Editor's Note: To partake in a survey concerning 4/20 and Skidmore's campus culture, click here.
As the counter-cultural holiday of 4/20 draws near, students and administrators are bracing themselves for the anniversary of the College's unfortunate and embarrassing marijuana-related controversy in 2009.
That year's celebration saw a few dozen Skidmore students gathered on the south green openly indulging in drug use. After The Saratogian covered the merriment, Skidmore saw its name thrown into the pool of America's recognizable "druggy" schools. The following year, driven by overblown media coverage and an increased perception of marijuana use, Skidmore temporarily rose to the No. 2 position of the Princeton Review's "Reefer Madness" list.

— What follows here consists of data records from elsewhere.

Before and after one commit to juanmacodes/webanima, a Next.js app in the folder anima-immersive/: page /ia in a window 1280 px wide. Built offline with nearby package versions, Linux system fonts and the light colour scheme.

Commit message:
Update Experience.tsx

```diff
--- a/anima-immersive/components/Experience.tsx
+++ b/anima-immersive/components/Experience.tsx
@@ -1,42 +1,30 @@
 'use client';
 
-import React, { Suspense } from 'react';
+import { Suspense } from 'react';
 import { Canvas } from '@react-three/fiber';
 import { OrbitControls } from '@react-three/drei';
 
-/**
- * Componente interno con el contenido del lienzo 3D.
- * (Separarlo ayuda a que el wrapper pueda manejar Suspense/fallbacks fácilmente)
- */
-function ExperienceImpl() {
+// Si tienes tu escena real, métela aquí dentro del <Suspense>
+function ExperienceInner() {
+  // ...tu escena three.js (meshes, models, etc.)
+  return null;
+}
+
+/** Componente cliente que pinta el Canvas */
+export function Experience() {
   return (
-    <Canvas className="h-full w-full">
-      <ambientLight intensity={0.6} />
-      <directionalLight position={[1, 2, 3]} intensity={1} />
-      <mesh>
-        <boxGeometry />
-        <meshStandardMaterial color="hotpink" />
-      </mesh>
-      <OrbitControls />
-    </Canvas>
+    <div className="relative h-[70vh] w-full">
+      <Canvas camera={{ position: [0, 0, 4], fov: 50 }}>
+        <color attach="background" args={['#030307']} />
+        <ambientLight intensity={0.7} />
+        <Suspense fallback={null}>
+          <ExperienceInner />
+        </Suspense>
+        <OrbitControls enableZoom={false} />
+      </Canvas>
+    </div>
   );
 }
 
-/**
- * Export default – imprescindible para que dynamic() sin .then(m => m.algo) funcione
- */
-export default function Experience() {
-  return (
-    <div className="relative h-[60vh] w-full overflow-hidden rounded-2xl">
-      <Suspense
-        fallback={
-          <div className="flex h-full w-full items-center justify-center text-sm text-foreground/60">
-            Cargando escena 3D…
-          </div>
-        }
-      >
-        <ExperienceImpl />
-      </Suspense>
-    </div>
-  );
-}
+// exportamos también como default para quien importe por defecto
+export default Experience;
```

The fumes from that year's event are still lingering. While our ranking has dropped to No. 15 in the "Reefer Madness" category, we should ensure that it continues to do so.

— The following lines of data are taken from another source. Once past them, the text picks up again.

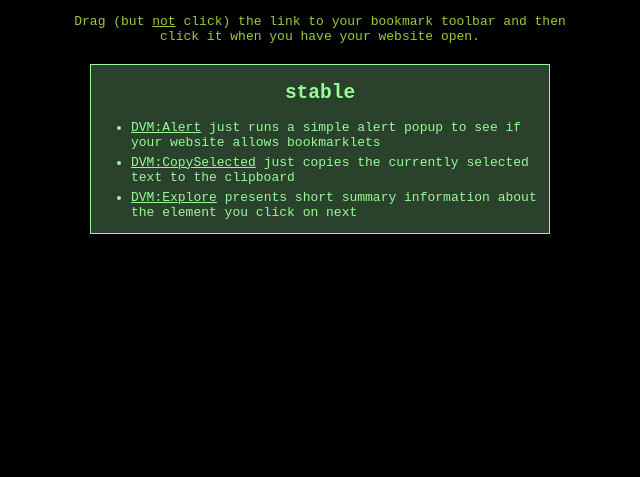
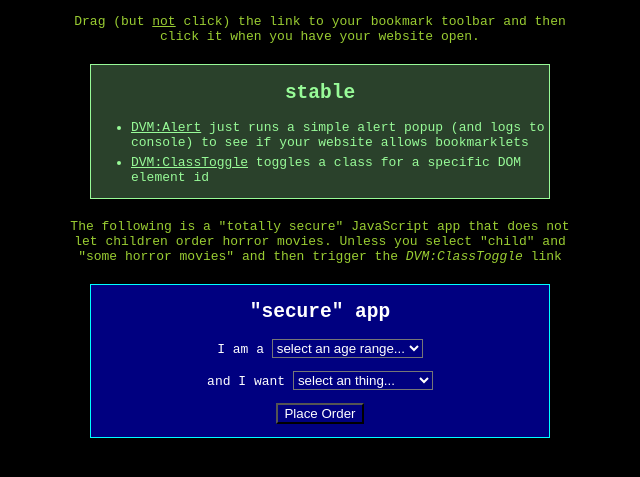
Before and after one commit to ricketts30/devmarklets, a plain HTML site: page index.html in a window 1280 px wide. Shown: the part 53-530 px from the top of the page, without its empty margins (320-960 px from the left). Drawn offline with Linux system fonts and the light colour scheme.

Commit message:
added a ironically-secure app to demonstrate the class toggle bookmarklet

```diff
--- a/bm_000_list.js
+++ b/bm_000_list.js
@@ -5,8 +5,9 @@ var bm_list = {
                 "script" : "bm_001_alert.js",
                 "code" : "001",
                 "title": "DVM:Alert",
-                "about": "just runs a simple alert popup to see if your website allows bookmarklets"
+                "about": "just runs a simple alert popup (and logs to console) to see if your website allows bookmarklets"
             },
+			/*
             {
                 "script" : "bm_002_copy_selected_to_clipboard.js",
                 "code" : "002",
@@ -19,5 +20,12 @@ var bm_list = {
                 "title": "DVM:Explore",
                 "about": "presents short summary information about the element you click on next"
             },
+			*/
+			{
+                "script" : "bm_004_class_toggle.js",
+                "code": "004",
+                "title": "DVM:ClassToggle",
+                "about": "toggles a class for a specific DOM element id"
+            },
         ]
 };
--- a/devmarklets.css
+++ b/devmarklets.css
@@ -27,3 +27,25 @@ div.stable {
 div.stable a {
     color: palegreen;
 }
+
+div.app {
+    border: 1px solid cyan;
+    background-color: navy;
+    color: white;
+}
+
+div.app select {
+	background-color: navy;
+    color: white;
+}
+
+button {
+	background-color: navy;
+	color: white;
+}
+
+button.disabled {
+	text-decoration: italic;
+	cursor: not-allowed;
+	pointer-events: none;
+}
--- a/index.html
+++ b/index.html
@@ -14,6 +14,25 @@
             <ul id="id_ul_stable">
             </ul>
         </div>
+		<p>The following is a "totally secure" JavaScript app that does not let children order horror movies.  Unless you select "child" and "some horror movies" and then trigger the <em>DVM:ClassToggle</em> link</p>
+		<div class="app">
+			<h2>"secure" app</h2>
+			<p>I am a
+				<select id="who_am_i" onchange="secure_business_code()">
+					<option value="?" selected="selected">select an age range...</option>
+					<option value="child">child</option>
+					<option value="adult">adult</option>
+				</select>
+			</p>
+			<p>and I want
+				<select id="what_i_want" onchange="secure_business_code()">
+					<option value="?" selected="selected">select an thing...</option>
+					<option value="a puppy">a puppy</option>
+					<option value="some horror movies">some horror movies</option>
+				</select>
+			</p>
+			<p><button id="secure_button" class="ldisabled" onclick="place_order()">Place Order</button></p>
+		</div>
         <script type="text/javascript">
             let site_url = document.location.href;
             //console.log(site_url);
@@ -43,5 +62,48 @@
                 ul.appendChild(list_item);
                 });
         </script>
+		<script type="text/javascript">
+
+		var elem_secure_button = document.getElementById("secure_button");
+		var elem_combo_who = document.getElementById("who_am_i");
+		var elem_combo_what = document.getElementById("what_i_want");
+
+		var who_text = null;
+		var what_text = null;
+		var disabled_class = "disabled";
+
+		function get_values(){
+			who_text = elem_combo_who.options[elem_combo_who.selectedIndex].value;
+			what_text = elem_combo_what.options[elem_combo_what.selectedIndex].value;
+		}
+
+		function place_order(){
+			get_values();
+			var the_text = `I am an ${who_text} and I have placed an order for ${what_text}.`;
+			alert(the_text);
+		}
+
+		function secure_business_code(){
+			get_values();
+			var debug_text = `who_text = [${who_text}]; what_text = [${what_text}].`;
+			console.log(debug_text);
+			var is_disabled = true;
+			if(who_text != '?' && what_text != '?'){
+				is_disabled = who_text == 'child' && what_text == 'some horror movies';
+			}
+			if(is_disabled){
+				if(!elem_secure_button.classList.contains(disabled_class)){
+					elem_secure_button.classList.add(disabled_class);
+				}
+			}else{
+				if(elem_secure_button.classList.contains(disabled_class)){
+					elem_secure_button.classList.remove(disabled_class);
+				}
+			}
+		}
+
+		secure_business_code();
+
+		</script>
     </body>
 </html>
```
Also changed, not shown: bm_004_class_toggle.js (added, +9 -0 lines).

Our grievance with this persisting depiction is that it is an inaccurate portrayal of Skidmore students and our College in general.

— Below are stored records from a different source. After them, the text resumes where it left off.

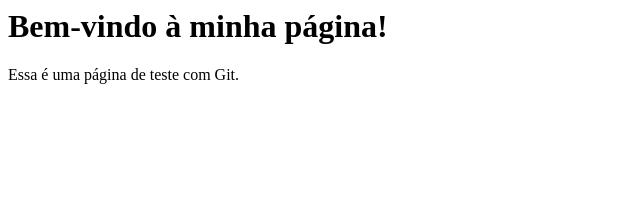
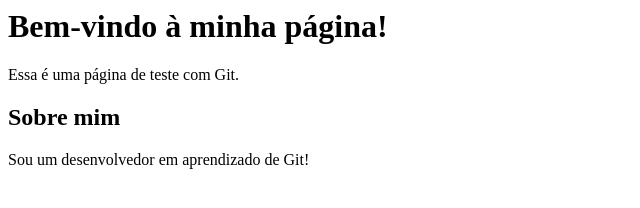
Before and after one commit to DiegoHOMoraes/pagina-teste, a plain HTML site: page index.html in a window 1280 px wide. Shown: the whole page, without its empty margins (0-640 px from the left). Drawn offline with Linux system fonts and the light colour scheme.

Commit message:
Adiciona seção 'Sobre mim'

```diff
--- a/index.html
+++ b/index.html
@@ -1,2 +1,6 @@
 <h1>Bem-vindo à minha página!</h1>
 <p>Essa é uma página de teste com Git.</p>
+<section>
+    <h2>Sobre mim</h2>
+    <p>Sou um desenvolvedor em aprendizado de Git!</p>
+  </section>
```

Skidmore's continued appearances on these sorts of lists create a self-fulfilling prophecy: because of the heightened perception of marijuana use sparked by the 2009 incident, the school is placed in this category in college rankings, which, in turn, perpetuates the perception.
If anything, the College has earned this ranking only through an inflated perception of drug use as well as the laissez-faire attitude we have towards the choices of our peers rather than our actual consumption.
The truth is, since 2009, 4/20 is increasingly a non-event at Skidmore. Students do not gather in large numbers on the South Green, or any other location, to smoke marijuana. The category name "Reefer Madness" falsely implies that students are in a constant state of drug-induced hysteria. Anyone familiar with Skidmore's campus culture will recognize that portrayal as ridiculous.
If we wanted to draw a more accurate picture, we could say that Skidmore students are simply more tolerant of each other's choices.
This toleration among students should not be confused with an institutional negligence toward drug use. While the student body might live and let live concerning their peers' actions, the College's administration is far from complacent. The letter that the student body received from Rochelle Calhoun, dean of Student Affairs, reaffirmed the long-held policy that the College would not tolerate violations of College regulations or the laws of New York State.
Rochelle Calhoun and the administration are taking the right stand on this issue. The letter reiterates the Alcohol and Other Drugs (AOD) policy from the Student Handbook: "While we understand that students will make their own choices, we also believe that students should experience the consequences of their choices."
We are adults and we deserve to be treated such, which includes taking full responsibility for our actions.
Skidmore College's academics are a source of pride, and the only lists on which we should seek to appear are those that showcase our educational distinctions. We should continue to correct the misapprehension of our College's relation to drugs. When Skidmore students or alumni speak of their alma mater, there should be nothing to distract from its earned reputation of excellence in higher education.
This 4/20, in any action that students take, they should be mindful of the consequences for them and the institution.